REQUIRED WORK: Type out the entries again, matching each one exactly.

Web interface edit records:
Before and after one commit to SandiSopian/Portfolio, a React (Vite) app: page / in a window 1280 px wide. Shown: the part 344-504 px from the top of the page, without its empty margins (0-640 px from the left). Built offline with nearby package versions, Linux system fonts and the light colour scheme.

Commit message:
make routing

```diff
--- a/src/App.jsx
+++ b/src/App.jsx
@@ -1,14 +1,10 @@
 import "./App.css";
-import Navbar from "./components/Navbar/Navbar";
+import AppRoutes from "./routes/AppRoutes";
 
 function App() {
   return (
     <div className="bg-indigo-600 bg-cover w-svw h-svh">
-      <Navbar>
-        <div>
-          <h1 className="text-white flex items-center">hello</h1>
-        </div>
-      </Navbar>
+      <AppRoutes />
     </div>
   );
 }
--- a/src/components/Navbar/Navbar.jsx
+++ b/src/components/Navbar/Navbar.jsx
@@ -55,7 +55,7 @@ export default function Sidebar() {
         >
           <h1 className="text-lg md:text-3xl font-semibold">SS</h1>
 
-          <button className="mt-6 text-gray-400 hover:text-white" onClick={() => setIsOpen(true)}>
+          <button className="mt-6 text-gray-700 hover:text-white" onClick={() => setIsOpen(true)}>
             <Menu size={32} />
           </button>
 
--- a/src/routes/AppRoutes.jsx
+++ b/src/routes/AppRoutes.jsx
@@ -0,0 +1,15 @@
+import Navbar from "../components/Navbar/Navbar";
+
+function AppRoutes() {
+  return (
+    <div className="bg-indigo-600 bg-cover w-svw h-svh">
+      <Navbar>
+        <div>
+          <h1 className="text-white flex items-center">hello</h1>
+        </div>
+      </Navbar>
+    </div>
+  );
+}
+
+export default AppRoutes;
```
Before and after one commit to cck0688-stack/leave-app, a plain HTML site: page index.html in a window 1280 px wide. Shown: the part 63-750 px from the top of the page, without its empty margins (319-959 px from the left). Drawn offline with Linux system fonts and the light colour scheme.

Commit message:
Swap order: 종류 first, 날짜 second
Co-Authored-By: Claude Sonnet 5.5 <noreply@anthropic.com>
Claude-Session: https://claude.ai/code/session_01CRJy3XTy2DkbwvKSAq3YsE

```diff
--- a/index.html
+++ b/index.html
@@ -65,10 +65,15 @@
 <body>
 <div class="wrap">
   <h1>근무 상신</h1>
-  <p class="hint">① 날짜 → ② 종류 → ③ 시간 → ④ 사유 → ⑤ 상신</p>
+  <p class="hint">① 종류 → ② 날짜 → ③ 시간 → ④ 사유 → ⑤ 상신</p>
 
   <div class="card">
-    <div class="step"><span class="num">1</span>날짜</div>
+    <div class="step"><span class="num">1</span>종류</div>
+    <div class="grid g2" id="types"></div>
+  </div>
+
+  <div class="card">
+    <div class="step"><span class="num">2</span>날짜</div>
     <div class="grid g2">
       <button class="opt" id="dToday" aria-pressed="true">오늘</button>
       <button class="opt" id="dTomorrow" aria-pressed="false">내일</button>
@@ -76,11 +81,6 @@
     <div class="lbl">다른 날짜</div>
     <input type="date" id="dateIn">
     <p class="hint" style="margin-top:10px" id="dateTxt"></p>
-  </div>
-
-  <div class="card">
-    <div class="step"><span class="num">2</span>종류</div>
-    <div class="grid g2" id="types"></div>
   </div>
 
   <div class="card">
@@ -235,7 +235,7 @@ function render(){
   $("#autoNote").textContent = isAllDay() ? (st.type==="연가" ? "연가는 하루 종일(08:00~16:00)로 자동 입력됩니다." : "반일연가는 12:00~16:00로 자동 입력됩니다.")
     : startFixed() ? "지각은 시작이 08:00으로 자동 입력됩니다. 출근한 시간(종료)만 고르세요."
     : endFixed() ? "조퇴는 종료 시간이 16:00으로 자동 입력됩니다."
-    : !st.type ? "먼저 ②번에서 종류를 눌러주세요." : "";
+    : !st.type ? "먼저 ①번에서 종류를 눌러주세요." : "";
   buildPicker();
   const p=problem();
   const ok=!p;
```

ANSWER SECTION:
Before and after one commit to SandiSopian/Portfolio, a React (Vite) app: page / in a window 1280 px wide. Shown: the part 344-504 px from the top of the page, without its empty margins (0-640 px from the left). Built offline with nearby package versions, Linux system fonts and the light colour scheme.

Commit message:
make routing

```diff
--- a/src/App.jsx
+++ b/src/App.jsx
@@ -1,14 +1,10 @@
 import "./App.css";
-import Navbar from "./components/Navbar/Navbar";
+import AppRoutes from "./routes/AppRoutes";
 
 function App() {
   return (
     <div className="bg-indigo-600 bg-cover w-svw h-svh">
-      <Navbar>
-        <div>
-          <h1 className="text-white flex items-center">hello</h1>
-        </div>
-      </Navbar>
+      <AppRoutes />
     </div>
   );
 }
--- a/src/components/Navbar/Navbar.jsx
+++ b/src/components/Navbar/Navbar.jsx
@@ -55,7 +55,7 @@ export default function Sidebar() {
         >
           <h1 className="text-lg md:text-3xl font-semibold">SS</h1>
 
-          <button className="mt-6 text-gray-400 hover:text-white" onClick={() => setIsOpen(true)}>
+          <button className="mt-6 text-gray-700 hover:text-white" onClick={() => setIsOpen(true)}>
             <Menu size={32} />
           </button>
 
--- a/src/routes/AppRoutes.jsx
+++ b/src/routes/AppRoutes.jsx
@@ -0,0 +1,15 @@
+import Navbar from "../components/Navbar/Navbar";
+
+function AppRoutes() {
+  return (
+    <div className="bg-indigo-600 bg-cover w-svw h-svh">
+      <Navbar>
+        <div>
+          <h1 className="text-white flex items-center">hello</h1>
+        </div>
+      </Navbar>
+    </div>
+  );
+}
+
+export default AppRoutes;
```
Before and after one commit to cck0688-stack/leave-app, a plain HTML site: page index.html in a window 1280 px wide. Shown: the part 63-750 px from the top of the page, without its empty margins (319-959 px from the left). Drawn offline with Linux system fonts and the light colour scheme.

Commit message:
Swap order: 종류 first, 날짜 second
Co-Authored-By: Claude Sonnet 5.5 <noreply@anthropic.com>
Claude-Session: https://claude.ai/code/session_01CRJy3XTy2DkbwvKSAq3YsE

```diff
--- a/index.html
+++ b/index.html
@@ -65,10 +65,15 @@
 <body>
 <div class="wrap">
   <h1>근무 상신</h1>
-  <p class="hint">① 날짜 → ② 종류 → ③ 시간 → ④ 사유 → ⑤ 상신</p>
+  <p class="hint">① 종류 → ② 날짜 → ③ 시간 → ④ 사유 → ⑤ 상신</p>
 
   <div class="card">
-    <div class="step"><span class="num">1</span>날짜</div>
+    <div class="step"><span class="num">1</span>종류</div>
+    <div class="grid g2" id="types"></div>
+  </div>
+
+  <div class="card">
+    <div class="step"><span class="num">2</span>날짜</div>
     <div class="grid g2">
       <button class="opt" id="dToday" aria-pressed="true">오늘</button>
       <button class="opt" id="dTomorrow" aria-pressed="false">내일</button>
@@ -76,11 +81,6 @@
     <div class="lbl">다른 날짜</div>
     <input type="date" id="dateIn">
     <p class="hint" style="margin-top:10px" id="dateTxt"></p>
-  </div>
-
-  <div class="card">
-    <div class="step"><span class="num">2</span>종류</div>
-    <div class="grid g2" id="types"></div>
   </div>
 
   <div class="card">
@@ -235,7 +235,7 @@ function render(){
   $("#autoNote").textContent = isAllDay() ? (st.type==="연가" ? "연가는 하루 종일(08:00~16:00)로 자동 입력됩니다." : "반일연가는 12:00~16:00로 자동 입력됩니다.")
     : startFixed() ? "지각은 시작이 08:00으로 자동 입력됩니다. 출근한 시간(종료)만 고르세요."
     : endFixed() ? "조퇴는 종료 시간이 16:00으로 자동 입력됩니다."
-    : !st.type ? "먼저 ②번에서 종류를 눌러주세요." : "";
+    : !st.type ? "먼저 ①번에서 종류를 눌러주세요." : "";
   buildPicker();
   const p=problem();
   const ok=!p;
```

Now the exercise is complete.